|West's 'Our Navy'
regarded the Regent Street Polytechnic (now the University of Westminster)
as its London 'home' for many years. In his Autobiography Alfred West wrote:
'Our Navy revived'
||Viral' advertisement in the
guise of a Seltzer Powder which, when opened, displays an advertisement
for 'Our Navy'. Versions of this advertisement were designed for the
Regent Street Polytechnic film shows and left on buses and in cafes and public
places to be found and opened by the curious.
This example, for a Bournemouth showing, nonetheless makes reference to 'Direct from the POLYTECHNIC' as the principal UK venue; the show became closely identified with the London location worldwide as Alfred West regarded it as the best known and most prestigious of the 'Our Navy' venues.
Sandwich board men were dispatched across London to advertise the shows, but Our Navy also created a large wooden ship model 13' 6" in length, christened 'King Edward VIII' which was towed around London and other cities carrying bill boards and advertisements for the Polytechnic and local shows. Unfortunately this fell foul of London byelaws, and West was told that he would be prosecuted if he continued to use it for advertising as the great crowds it attracted caused serious disruption to traffic. The model eventually featured in several film sequences and it was eventually blown up and destroyed for dramatic effect.
Although it is purely speculative, based on a 100 seat auditorium with suitable banding of prices and a full house, the seat prices quoted above can be converted to 2011 income approximations as follows:
|Seats||1900 price||2011 equivalent||2011 Total|
|Income per showing||£994|
Assuming a full house of around 100 seats, and 9 performances a week, we can estimate an equivalent 'takings' in 2011 prices for the week at GBP 9000. On an annual season of 25 weeks that equates to takings of around GBP 223,000 a year from the Polytechnic business alone.
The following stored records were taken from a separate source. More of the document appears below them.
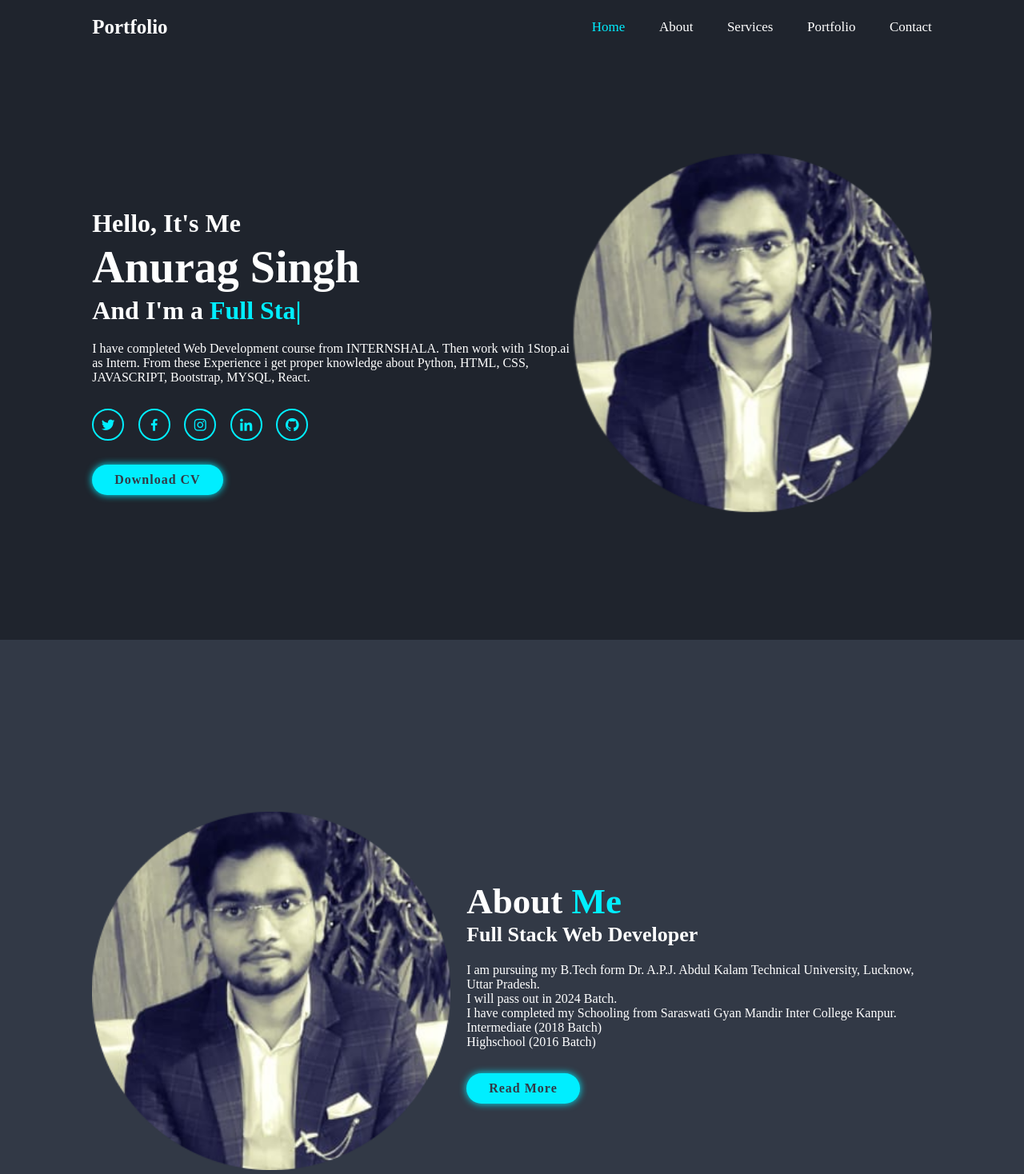
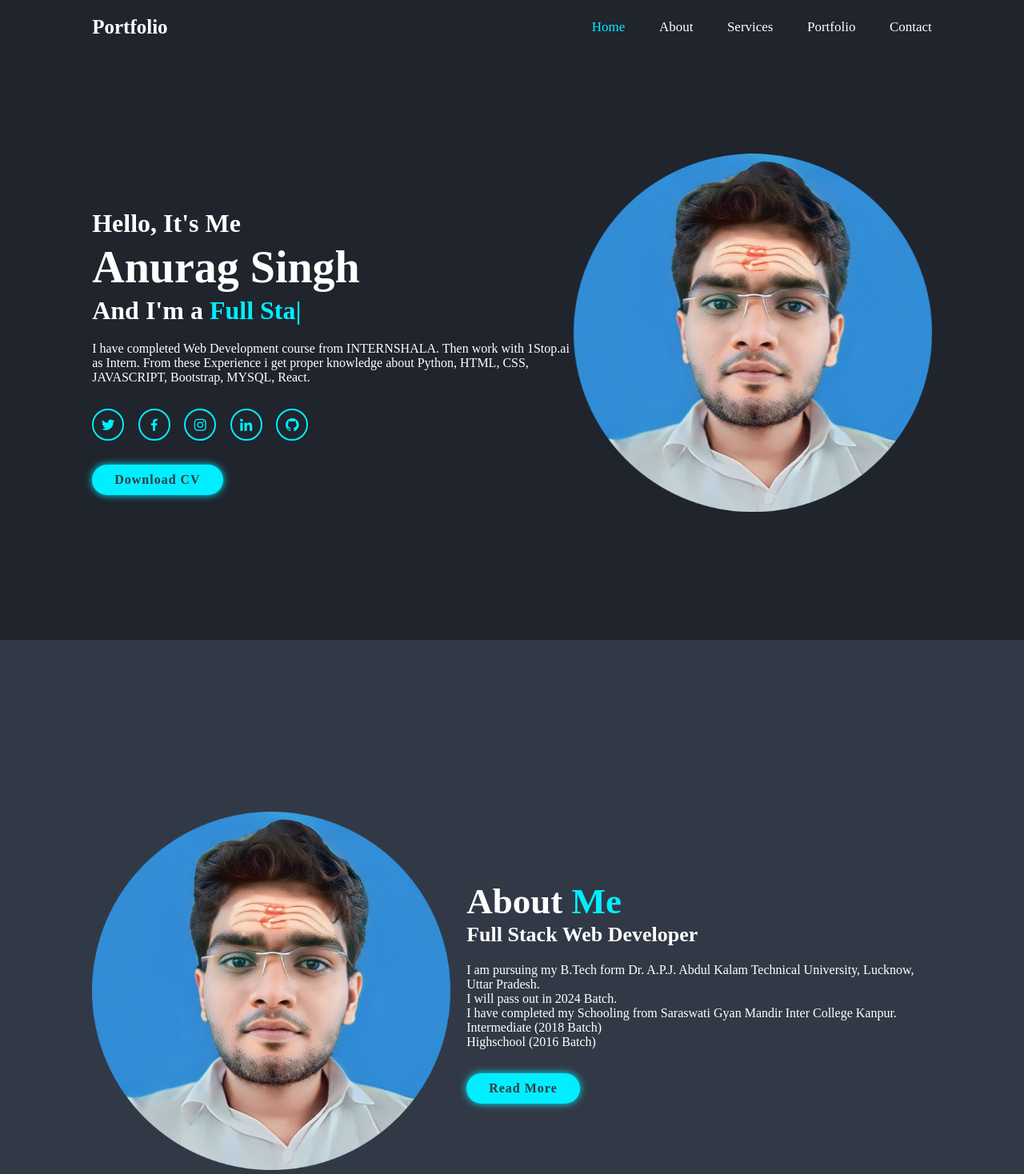
Before and after one commit to anuragsingh-12/Portfolio-personal-web, a plain HTML site: page index.html in a window 1280 px wide. Shown: the top 1468 px of the page at 80% size. Drawn offline with nearby package versions, Linux system fonts and the light colour scheme.

Commit message:
photo change

```diff
--- a/index.html
+++ b/index.html
@@ -41,14 +41,14 @@
             <a href="Anurag Singh2 Resume.pdf" class="btn">Download CV</a>
         </div>
         <div class="home-img">
-            <img src="My Image-modified.png" alt="">
+            <img src="anu imag-modified.png" alt="">
         </div>
     </section>
 
 <!---------about Section design----------->
 <section class="about" id="about">
     <div class="about-img">
-        <img src="My Image-modified.png" alt="">
+        <img src="anu imag-modified.png" alt="">
     </div>
     <div class="about-content">
         <h2 class="heading">About <span>Me</span></h2>
```
Also changed, not shown: anu imag-modified.png (added).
West was showing across the whole UK, and it's not unreasonable to assume that figure could be tripled or more if income from all the other UK shows are taken into account. Sadly, 'Our Navy' Ltd account books do not survive.
Clips and Reviews
Recent research in the archives of the University has revealed more clips and reviews - including one relating to the world cruise of the Ophir in 1901. The material was being shown at the Regent Street Polytechnic in 1902.
Reference: University of Westminster Archive Services, Polytechnic Magazine vol. XXXIX, 20th November 1902, p210
These contemporary reports are also taken from University of Westminster Archives by kind permission.
University of Westminster Archive Services, Polytechnic Magazine vol. XXXV, 11th October 1899, p173-174
University of Westminster Archive Services, Polytechnic Magazine vol. XXXV, 18th October 1899, p190